Requirement ▸ Every line in the records below that holds "title" must be identified and copied.
Study material below:
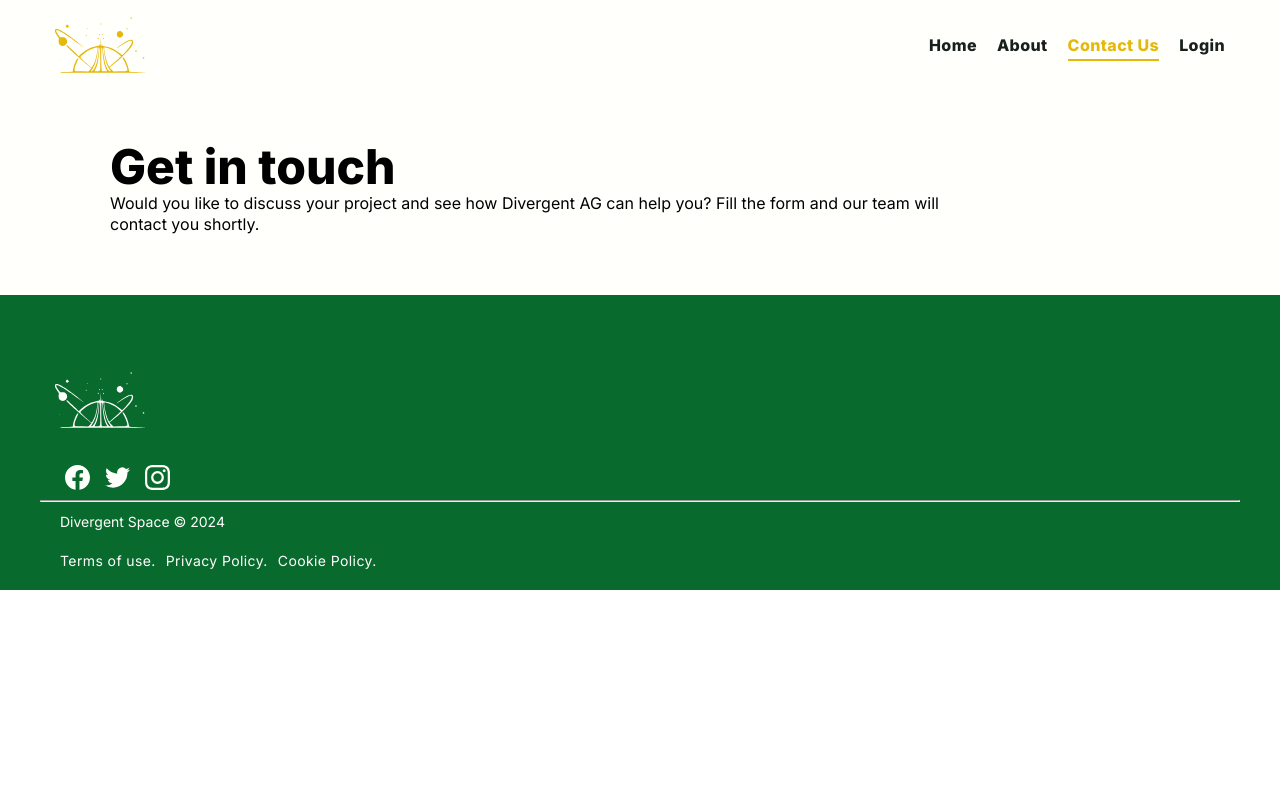
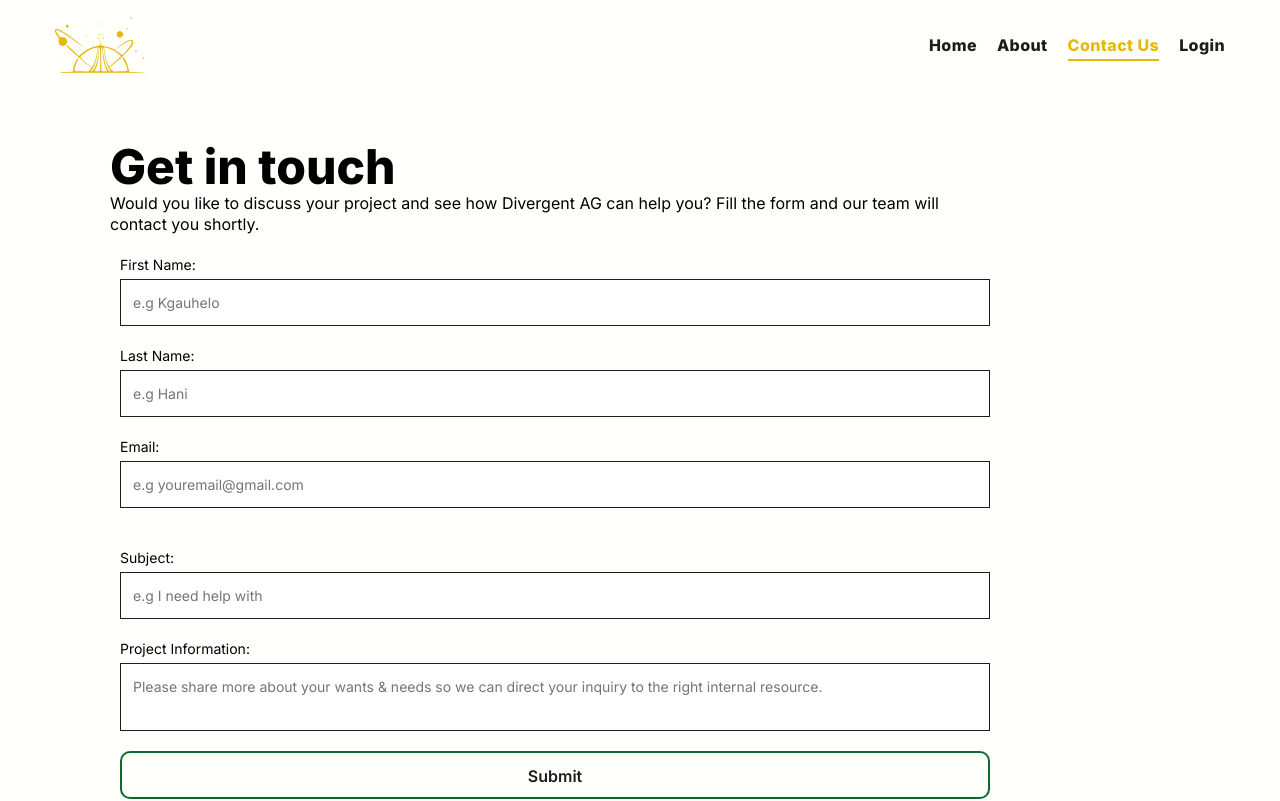
Before and after one commit to hanichris/Analysis, a React (Vite) app in the folder frontend/: page /contact in a window 1280 px wide. Shown: the top 801 px of the page. Built offline with nearby package versions, Linux system fonts and the light colour scheme.

Commit message:
create a form element to support contacting the team.

```diff
--- a/frontend/src/routes/contact.tsx
+++ b/frontend/src/routes/contact.tsx
@@ -1,4 +1,14 @@
+import { FormEvent, useRef } from "react";
+
 export default function Contact() {
+  const ref = useRef<HTMLDivElement>(null)
+
+  const handleInput = (e: FormEvent<HTMLTextAreaElement>) => {
+    if (ref.current) {
+      ref.current.dataset.replicatedValue = e.currentTarget.value;
+    }
+  };
+
   return (
     <section className="section">
       <div className="container">
@@ -8,7 +18,109 @@ export default function Contact() {
             <p>Would you like to discuss your project and see how Divergent AG can help you? Fill the form and our team will contact you shortly.</p>
           </header>
           <form action="#" method="post">
-
+            <fieldset>
+              <legend className="visually-hidden">
+                Your personal information
+              </legend>
+              <div className="form-group">
+                <label htmlFor="first-name">
+                  First Name:
+                </label>
+                <div className="form-field">
+                  <span className="form-field-container">
+                    <input
+                      type="text"
+                      name="first_name"
+                      placeholder="e.g Kgauhelo"
+                      pattern="[A-Za-zÀ-ž\s]{3,}"
+                      maxLength={35}
+                      required
+                      accessKey="f"
+                      autoComplete="on"
+                      id="first-name" />
+                  </span>
+                </div>
+              </div>
+              <div className="form-group">
+                <label htmlFor="last-name">
+                  Last Name:
+                </label>
+                <div className="form-field">
+                  <span className="form-field-container">
+                    <input
+                      type="text"
+                      name="last_name"
+                      placeholder="e.g Hani"
+                      pattern="[A-Za-zÀ-ž\s]{3,}"
+                      maxLength={40}
+                      required
+                      accessKey="l"
+                      autoComplete="on"
+                      id="last-name" />
+                  </span>
+                </div>
+              </div>
+              <div className="form-group">
+                <label htmlFor="email">
+                  Email:
+                </label>
+                <div className="form-field">
+                  <span className="form-field-container">
+                    <input
+                      type="email"
+                      name="email"
+                      placeholder="e.g youremail@gmail.com"
+                      pattern="[a-z0-9._%+-]+@[a-z0-9.-]+\.[a-z]{2,}$"
+                      maxLength={55}
+                      required
+                      accessKey="e"
+                      autoComplete="on"
+                      id="email" />
+                  </span>
+                </div>
+              </div>
+            </fieldset>
+            <fieldset>
+              <legend className="visually-hidden">
+                Your post
+              </legend>
+              <div className="form-group">
+                <label htmlFor="title">
+                  Subject:
+                </label>
+                <div className="form-field">
+                  <span className="form-field-container">
+                    <input
+                      type="text"
+                      name="title"
+                      placeholder="e.g I need help with"
+                      pattern="[A-Za-zÀ-ž\s]{4,}"
+                      maxLength={75}
+                      required
+                      accessKey="t"
+                      autoComplete="on"
+                      id="title" />
+                  </span>
+                </div>
+              </div>
+              <div className="form-group">
+                <label htmlFor="comment">
+                  Project Information:
+                </label>
+                <div className="form-field grow-wrap" ref={ref}>
+                  <textarea
+                    name="comment"
+                    placeholder="Please share more about your wants & needs so we can direct your inquiry to the right internal resource."
+                    accessKey="c"
+                    required
+                    onInput={handleInput}
+                    id="comment"></textarea>
+                </div>
+              </div>
+              <div className="form-group">
+                <button type="submit" className="btn btn--m btn--primary">Submit</button>
+              </div>
+            </fieldset>
           </form>
         </div>
       </div>
```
End of Study material.
Answer space ▸
+                <label htmlFor="title">
+                      name="title"
+                      id="title" />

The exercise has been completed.